[[ Records shown open ]]

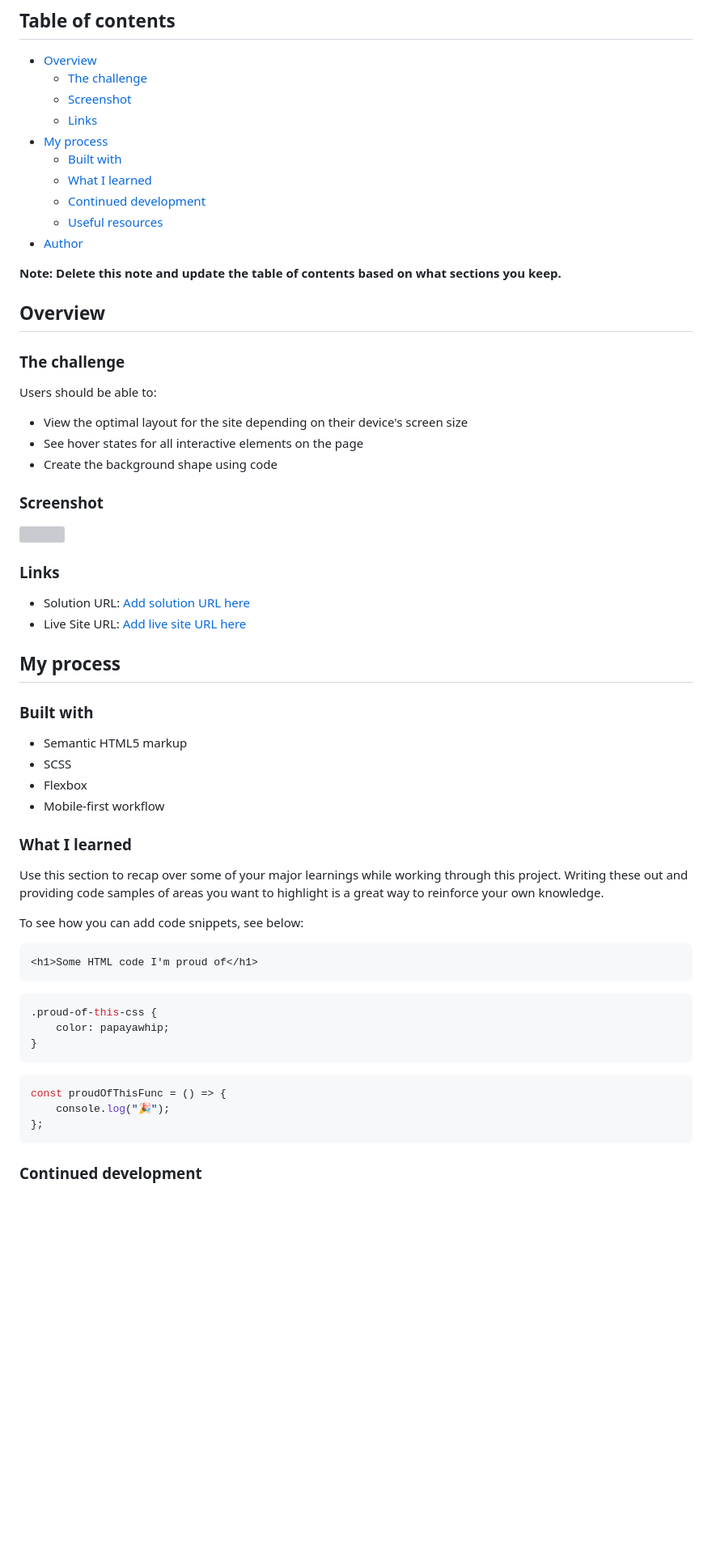
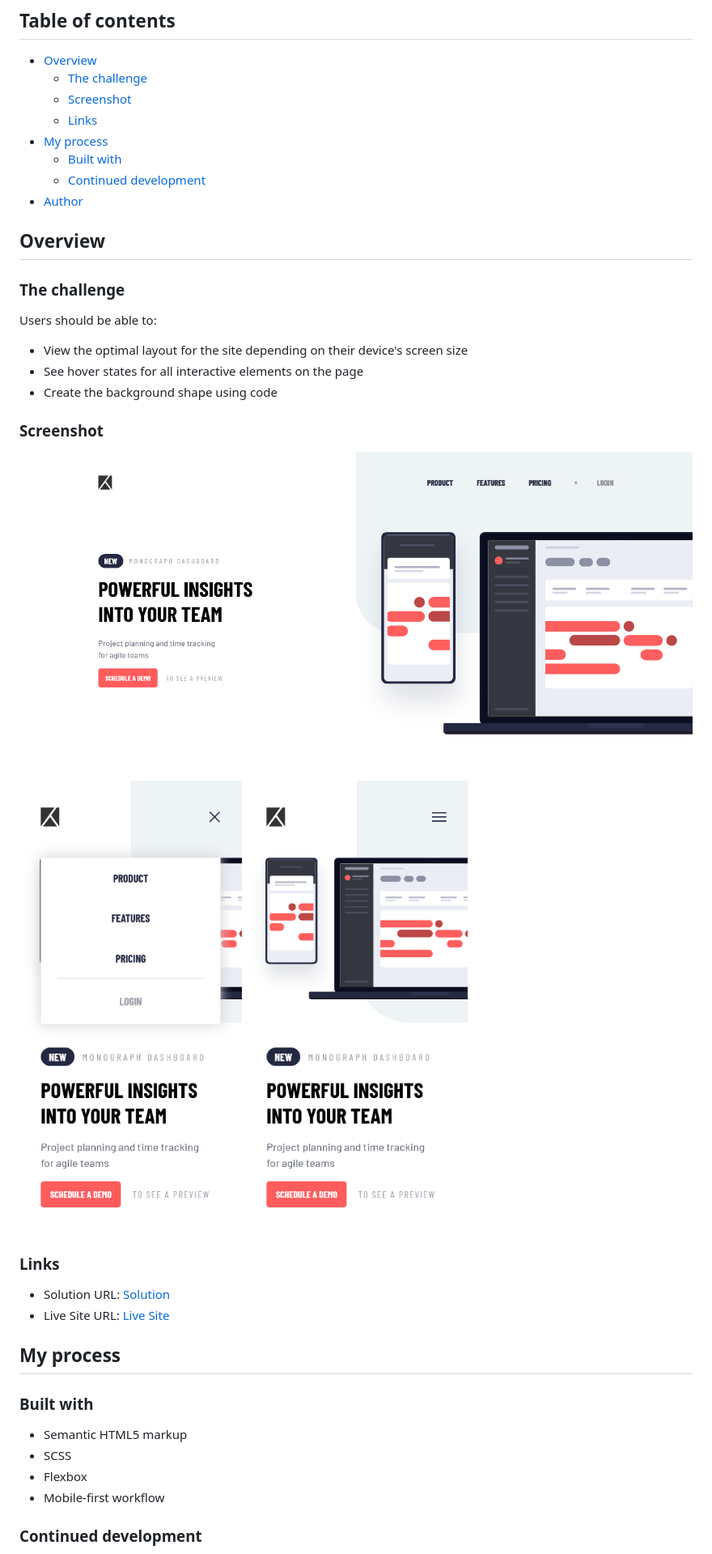
Before and after one commit to fidellim/Project-Tracking-Intro-Component, a Markdown page: README.md, the part around the change printed below. Shown: that part at 81% size. Rendered like a GitHub page; pictures changed too: images/Solution Mobile with nav.png (added), images/Solution Mobile.png (added), images/Solution PC.png (added); blank space fills up the shorter version; grey boxes are pictures that could not be loaded.

Commit message:
add screenshots

````diff
--- a/README.md
+++ b/README.md
@@ -10,12 +10,8 @@ This is a solution to the [Project tracking intro component challenge on Fronten
   - [Links](#links)
 - [My process](#my-process)
   - [Built with](#built-with)
-  - [What I learned](#what-i-learned)
   - [Continued development](#continued-development)
-  - [Useful resources](#useful-resources)
 - [Author](#author)
-
-**Note: Delete this note and update the table of contents based on what sections you keep.**
 
 ## Overview
 
@@ -29,12 +25,14 @@ Users should be able to:
 
 ### Screenshot
 
-![](./screenshot.jpg)
+![Solution PC](./images/Solution%20PC.png)
+![Soluton Mobile](./images/Solution%20Mobile%20with%20nav.png)
+![Solution Mobile wit Nav](./images/Solution%20Mobile.png)
 
 ### Links
 
-- Solution URL: [Add solution URL here](https://your-solution-url.com)
-- Live Site URL: [Add live site URL here](https://your-live-site-url.com)
+- Solution URL: [Solution](https://github.com/fidellim/Project-Tracking-Intro-Component)
+- Live Site URL: [Live Site](https://sharp-fermat-7be7ee.netlify.app/)
 
 ## My process
 
@@ -45,27 +43,5 @@ Users should be able to:
 - Flexbox
 - Mobile-first workflow
 
-### What I learned
-
-Use this section to recap over some of your major learnings while working through this project. Writing these out and providing code samples of areas you want to highlight is a great way to reinforce your own knowledge.
-
-To see how you can add code snippets, see below:
-
-```html
-<h1>Some HTML code I'm proud of</h1>
-```
-
-```css
-.proud-of-this-css {
-	color: papayawhip;
-}
-```
-
-```js
-const proudOfThisFunc = () => {
-	console.log("🎉");
-};
-```
-
 ### Continued development
 
````
Also changed, not shown: other parts of README.md (+1 -6 lines).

[[ Records shown closed ]]

* [Work instructions]: An image-free, exact version of the listing above is required.

* [Worked solution]:
Before and after one commit to fidellim/Project-Tracking-Intro-Component, a Markdown page: README.md, the part around the change printed below. Shown: that part at 81% size. Rendered like a GitHub page; pictures changed too: images/Solution Mobile with nav.png (added), images/Solution Mobile.png (added), images/Solution PC.png (added); blank space fills up the shorter version; grey boxes are pictures that could not be loaded.

Commit message:
add screenshots

````diff
--- a/README.md
+++ b/README.md
@@ -10,12 +10,8 @@ This is a solution to the [Project tracking intro component challenge on Fronten
   - [Links](#links)
 - [My process](#my-process)
   - [Built with](#built-with)
-  - [What I learned](#what-i-learned)
   - [Continued development](#continued-development)
-  - [Useful resources](#useful-resources)
 - [Author](#author)
-
-**Note: Delete this note and update the table of contents based on what sections you keep.**
 
 ## Overview
 
@@ -29,12 +25,14 @@ Users should be able to:
 
 ### Screenshot
 
-![](./screenshot.jpg)
+![Solution PC](./images/Solution%20PC.png)
+![Soluton Mobile](./images/Solution%20Mobile%20with%20nav.png)
+![Solution Mobile wit Nav](./images/Solution%20Mobile.png)
 
 ### Links
 
-- Solution URL: [Add solution URL here](https://your-solution-url.com)
-- Live Site URL: [Add live site URL here](https://your-live-site-url.com)
+- Solution URL: [Solution](https://github.com/fidellim/Project-Tracking-Intro-Component)
+- Live Site URL: [Live Site](https://sharp-fermat-7be7ee.netlify.app/)
 
 ## My process
 
@@ -45,27 +43,5 @@ Users should be able to:
 - Flexbox
 - Mobile-first workflow
 
-### What I learned
-
-Use this section to recap over some of your major learnings while working through this project. Writing these out and providing code samples of areas you want to highlight is a great way to reinforce your own knowledge.
-
-To see how you can add code snippets, see below:
-
-```html
-<h1>Some HTML code I'm proud of</h1>
-```
-
-```css
-.proud-of-this-css {
-	color: papayawhip;
-}
-```
-
-```js
-const proudOfThisFunc = () => {
-	console.log("🎉");
-};
-```
-
 ### Continued development
 
````
Also changed, not shown: other parts of README.md (+1 -6 lines).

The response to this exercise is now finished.